And yes, he did leave the algorithm behind him, so now the managers don’t have to do it by hand any more.

So here’s what we know. Basically, the people who wrote the automated replenishment system had done a bad job. They had written an “advanced,” “automated,” replenishment system that optimized decision-making, but they had optimized on the wrong thing. So instead of providing a system that did optimal, automated ordering, they created a system that generated thousands of orders, each of which had to be corrected by the highest paid person at the store.

And until my friend came along, nobody seemed to know about it.

Now, I’m not saying who is responsible for this, whether it is a commercial replenishment system or a custom-built replenishment system. But what I can say is that all the commercial replenishment systems that I know about do it in exactly the same way; they optimize around inventory levels.

Why do they do that? Well, for one thing, the system is self-contained. They have the inventory information available in the same system, so adding in an optimization doesn’t require any integration.

For another, the people who are building systems like this do not think like retailers (even though their customers are retailers). If they did, they would realize that the orders need to be staggered.

And for another, neither they nor their bosses nor the people who bought the system never, ever followed up on what they did. If they had followed up, they would realize that the system they built was not doing the job that it should.

What it should have done is generate the right orders automatically. But all it was actually doing was generating template orders all of which had to be inspected and corrected by hand. It wasn’t a complete wash. It did generate orders with roughly the right amounts (over a week). And, because of the way the system worked, some of the corrections were relatively rapid. (Sometimes, if you moved two orders forward, subsequent orders would automatically self-correct, because the system would reduce subsequent orders by the amount that had already been ordered.)

So is this some isolated instance? I don’t think so. As you probably know, the basic operation and design of these systems has been around for twenty years. All the commercial systems, so far as I know, optimize around inventory, without taking labor availability into account. If this particular system works very poorly because of a design error, there’s every reason to believe that others don’t work either.
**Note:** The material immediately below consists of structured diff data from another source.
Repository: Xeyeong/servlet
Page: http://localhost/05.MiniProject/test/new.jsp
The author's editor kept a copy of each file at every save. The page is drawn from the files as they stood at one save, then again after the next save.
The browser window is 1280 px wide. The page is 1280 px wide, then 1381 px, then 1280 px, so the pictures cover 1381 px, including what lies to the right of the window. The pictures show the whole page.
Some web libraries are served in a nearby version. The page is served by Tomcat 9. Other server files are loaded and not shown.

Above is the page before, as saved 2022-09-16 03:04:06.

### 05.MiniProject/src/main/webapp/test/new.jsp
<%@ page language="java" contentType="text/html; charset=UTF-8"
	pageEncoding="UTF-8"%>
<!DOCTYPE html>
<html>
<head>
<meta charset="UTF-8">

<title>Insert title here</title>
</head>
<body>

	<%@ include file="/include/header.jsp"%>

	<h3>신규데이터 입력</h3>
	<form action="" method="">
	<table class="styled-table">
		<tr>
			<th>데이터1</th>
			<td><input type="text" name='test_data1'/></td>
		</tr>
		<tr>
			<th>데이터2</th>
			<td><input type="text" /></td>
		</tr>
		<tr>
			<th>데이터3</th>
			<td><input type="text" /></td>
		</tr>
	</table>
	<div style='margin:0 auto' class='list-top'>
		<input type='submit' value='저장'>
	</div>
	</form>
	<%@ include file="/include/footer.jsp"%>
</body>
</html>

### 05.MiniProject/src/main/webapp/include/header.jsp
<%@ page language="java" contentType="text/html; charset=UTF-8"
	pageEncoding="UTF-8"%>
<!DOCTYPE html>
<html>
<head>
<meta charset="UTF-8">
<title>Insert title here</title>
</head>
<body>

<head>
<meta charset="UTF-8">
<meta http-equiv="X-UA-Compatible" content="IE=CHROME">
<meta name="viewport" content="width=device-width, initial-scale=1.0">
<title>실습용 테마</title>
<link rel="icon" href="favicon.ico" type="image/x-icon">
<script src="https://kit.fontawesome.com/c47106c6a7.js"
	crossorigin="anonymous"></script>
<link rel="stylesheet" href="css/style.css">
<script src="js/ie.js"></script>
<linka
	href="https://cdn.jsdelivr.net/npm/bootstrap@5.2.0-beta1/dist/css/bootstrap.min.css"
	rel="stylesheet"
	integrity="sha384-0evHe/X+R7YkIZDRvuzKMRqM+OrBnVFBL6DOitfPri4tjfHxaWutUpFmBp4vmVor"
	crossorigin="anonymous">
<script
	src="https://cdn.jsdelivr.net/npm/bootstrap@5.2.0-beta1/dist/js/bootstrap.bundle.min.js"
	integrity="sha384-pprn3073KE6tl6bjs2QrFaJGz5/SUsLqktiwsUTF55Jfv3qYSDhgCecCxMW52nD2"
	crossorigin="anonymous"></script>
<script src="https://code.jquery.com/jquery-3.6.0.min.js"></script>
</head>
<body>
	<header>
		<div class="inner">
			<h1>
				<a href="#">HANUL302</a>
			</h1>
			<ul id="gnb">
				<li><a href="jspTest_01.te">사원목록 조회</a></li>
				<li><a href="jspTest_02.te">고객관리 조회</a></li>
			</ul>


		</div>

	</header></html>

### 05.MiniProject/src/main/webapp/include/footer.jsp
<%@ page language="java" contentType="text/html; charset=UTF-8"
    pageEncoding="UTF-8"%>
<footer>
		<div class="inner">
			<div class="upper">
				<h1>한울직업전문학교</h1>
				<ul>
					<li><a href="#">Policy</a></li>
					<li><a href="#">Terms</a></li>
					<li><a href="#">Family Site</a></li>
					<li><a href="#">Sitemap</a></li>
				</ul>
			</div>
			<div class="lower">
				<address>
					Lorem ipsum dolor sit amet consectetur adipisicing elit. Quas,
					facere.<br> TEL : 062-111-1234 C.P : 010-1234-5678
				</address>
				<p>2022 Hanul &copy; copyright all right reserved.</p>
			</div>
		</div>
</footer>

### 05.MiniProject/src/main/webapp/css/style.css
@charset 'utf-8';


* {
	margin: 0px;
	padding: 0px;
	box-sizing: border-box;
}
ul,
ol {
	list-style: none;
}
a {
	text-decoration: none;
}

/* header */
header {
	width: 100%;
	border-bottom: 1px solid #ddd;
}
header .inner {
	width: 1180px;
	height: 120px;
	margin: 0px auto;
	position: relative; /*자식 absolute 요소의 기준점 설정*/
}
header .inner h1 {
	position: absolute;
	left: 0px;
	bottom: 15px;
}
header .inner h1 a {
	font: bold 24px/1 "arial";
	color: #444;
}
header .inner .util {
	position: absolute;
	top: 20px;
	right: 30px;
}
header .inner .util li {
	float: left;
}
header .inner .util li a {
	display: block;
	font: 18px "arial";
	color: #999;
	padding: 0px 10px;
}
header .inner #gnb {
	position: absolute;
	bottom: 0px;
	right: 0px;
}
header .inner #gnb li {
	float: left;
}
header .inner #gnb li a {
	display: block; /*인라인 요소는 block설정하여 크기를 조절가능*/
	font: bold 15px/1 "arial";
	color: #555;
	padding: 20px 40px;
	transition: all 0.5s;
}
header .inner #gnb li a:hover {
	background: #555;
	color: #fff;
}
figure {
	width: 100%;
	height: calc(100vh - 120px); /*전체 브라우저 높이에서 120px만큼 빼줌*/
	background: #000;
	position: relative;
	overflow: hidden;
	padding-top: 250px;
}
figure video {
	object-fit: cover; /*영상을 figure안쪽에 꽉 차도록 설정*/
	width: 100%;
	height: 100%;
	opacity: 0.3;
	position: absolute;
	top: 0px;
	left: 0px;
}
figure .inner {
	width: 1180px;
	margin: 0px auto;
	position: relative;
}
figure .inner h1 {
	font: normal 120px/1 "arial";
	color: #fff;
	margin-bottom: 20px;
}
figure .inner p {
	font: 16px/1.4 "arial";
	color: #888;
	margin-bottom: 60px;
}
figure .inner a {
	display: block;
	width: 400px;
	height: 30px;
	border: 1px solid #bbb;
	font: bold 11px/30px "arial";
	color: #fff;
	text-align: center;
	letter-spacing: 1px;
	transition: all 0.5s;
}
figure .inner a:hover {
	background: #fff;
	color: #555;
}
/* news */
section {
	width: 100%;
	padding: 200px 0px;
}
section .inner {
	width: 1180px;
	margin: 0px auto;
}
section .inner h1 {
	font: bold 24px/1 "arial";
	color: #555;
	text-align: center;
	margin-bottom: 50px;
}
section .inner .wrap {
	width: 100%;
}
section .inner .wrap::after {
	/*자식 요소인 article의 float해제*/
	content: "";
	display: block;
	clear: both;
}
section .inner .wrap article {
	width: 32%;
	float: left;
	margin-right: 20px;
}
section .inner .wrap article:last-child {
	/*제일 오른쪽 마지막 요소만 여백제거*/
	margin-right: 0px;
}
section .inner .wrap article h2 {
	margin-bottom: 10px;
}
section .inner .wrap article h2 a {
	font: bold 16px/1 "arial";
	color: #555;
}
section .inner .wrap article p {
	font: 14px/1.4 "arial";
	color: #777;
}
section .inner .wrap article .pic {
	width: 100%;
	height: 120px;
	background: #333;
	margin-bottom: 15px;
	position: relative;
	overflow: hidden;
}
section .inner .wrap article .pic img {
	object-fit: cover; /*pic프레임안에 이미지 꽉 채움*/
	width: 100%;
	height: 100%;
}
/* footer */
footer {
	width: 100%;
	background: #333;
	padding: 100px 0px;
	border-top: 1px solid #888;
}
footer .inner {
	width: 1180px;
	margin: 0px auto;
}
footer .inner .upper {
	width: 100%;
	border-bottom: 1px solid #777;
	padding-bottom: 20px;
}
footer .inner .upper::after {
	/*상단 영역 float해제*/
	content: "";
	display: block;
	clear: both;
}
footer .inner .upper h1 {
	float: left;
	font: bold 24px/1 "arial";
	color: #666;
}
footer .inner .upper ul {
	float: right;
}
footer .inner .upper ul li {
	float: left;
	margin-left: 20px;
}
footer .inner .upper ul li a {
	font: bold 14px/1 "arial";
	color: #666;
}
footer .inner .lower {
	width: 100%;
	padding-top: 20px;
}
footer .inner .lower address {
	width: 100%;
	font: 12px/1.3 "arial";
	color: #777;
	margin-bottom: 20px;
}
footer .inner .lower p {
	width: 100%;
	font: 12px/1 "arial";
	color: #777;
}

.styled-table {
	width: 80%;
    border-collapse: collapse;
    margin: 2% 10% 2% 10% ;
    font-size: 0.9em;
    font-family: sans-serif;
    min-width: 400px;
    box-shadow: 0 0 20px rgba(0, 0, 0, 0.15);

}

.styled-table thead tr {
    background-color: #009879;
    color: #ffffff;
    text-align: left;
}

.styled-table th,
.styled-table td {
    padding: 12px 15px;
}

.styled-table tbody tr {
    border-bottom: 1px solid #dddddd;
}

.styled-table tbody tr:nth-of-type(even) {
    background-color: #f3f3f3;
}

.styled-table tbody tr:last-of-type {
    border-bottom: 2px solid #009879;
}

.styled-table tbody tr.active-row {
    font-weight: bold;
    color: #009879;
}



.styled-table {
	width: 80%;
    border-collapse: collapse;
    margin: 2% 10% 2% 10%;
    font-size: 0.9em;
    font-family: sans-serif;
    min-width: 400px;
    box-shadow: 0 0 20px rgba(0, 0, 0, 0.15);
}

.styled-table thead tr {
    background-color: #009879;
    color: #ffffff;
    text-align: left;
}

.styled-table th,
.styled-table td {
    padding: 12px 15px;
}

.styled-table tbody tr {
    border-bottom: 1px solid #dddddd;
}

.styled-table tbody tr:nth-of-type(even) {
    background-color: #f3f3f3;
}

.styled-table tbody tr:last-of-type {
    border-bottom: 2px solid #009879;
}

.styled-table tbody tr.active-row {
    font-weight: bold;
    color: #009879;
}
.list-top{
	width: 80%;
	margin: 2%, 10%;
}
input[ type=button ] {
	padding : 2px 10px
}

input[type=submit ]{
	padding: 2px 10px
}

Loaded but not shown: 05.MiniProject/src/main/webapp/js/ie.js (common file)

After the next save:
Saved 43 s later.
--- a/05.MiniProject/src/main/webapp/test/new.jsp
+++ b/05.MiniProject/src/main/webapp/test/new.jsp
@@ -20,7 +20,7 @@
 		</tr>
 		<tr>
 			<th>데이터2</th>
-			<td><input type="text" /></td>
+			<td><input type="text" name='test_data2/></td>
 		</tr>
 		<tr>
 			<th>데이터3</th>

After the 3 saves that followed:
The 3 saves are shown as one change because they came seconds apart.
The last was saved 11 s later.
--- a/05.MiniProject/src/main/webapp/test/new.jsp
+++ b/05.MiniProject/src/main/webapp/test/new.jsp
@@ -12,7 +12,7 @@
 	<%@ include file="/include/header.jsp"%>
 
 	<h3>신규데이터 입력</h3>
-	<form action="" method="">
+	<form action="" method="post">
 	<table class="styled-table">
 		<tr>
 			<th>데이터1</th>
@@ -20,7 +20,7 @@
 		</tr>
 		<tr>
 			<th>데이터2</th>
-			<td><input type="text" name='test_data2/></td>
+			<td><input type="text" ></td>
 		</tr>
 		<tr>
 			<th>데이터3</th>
If that’s the case, it’s a little scary. There have been a lot of automated replenishment systems put in over the past twenty years, and almost all of them have been justified by the claim that they kept inventory levels down to optimum levels. If that claim is wrong (because keeping inventory low necessarily entails excess labor costs), then there are a lot of systems out there that were sold and installed under false pretences and are now being used incorrectly.

The ironic thing about this is, of course, is that only a very little attention to how these systems are being used would not only show you the problem, but also show you the solution. To correct the system, you don’t need to integrate with a labor availability system (that would be hard and isn’t what my friend did). All you’d need to do is write a small program that corrected the timing, using the corrections that the humans were doing already as a guide.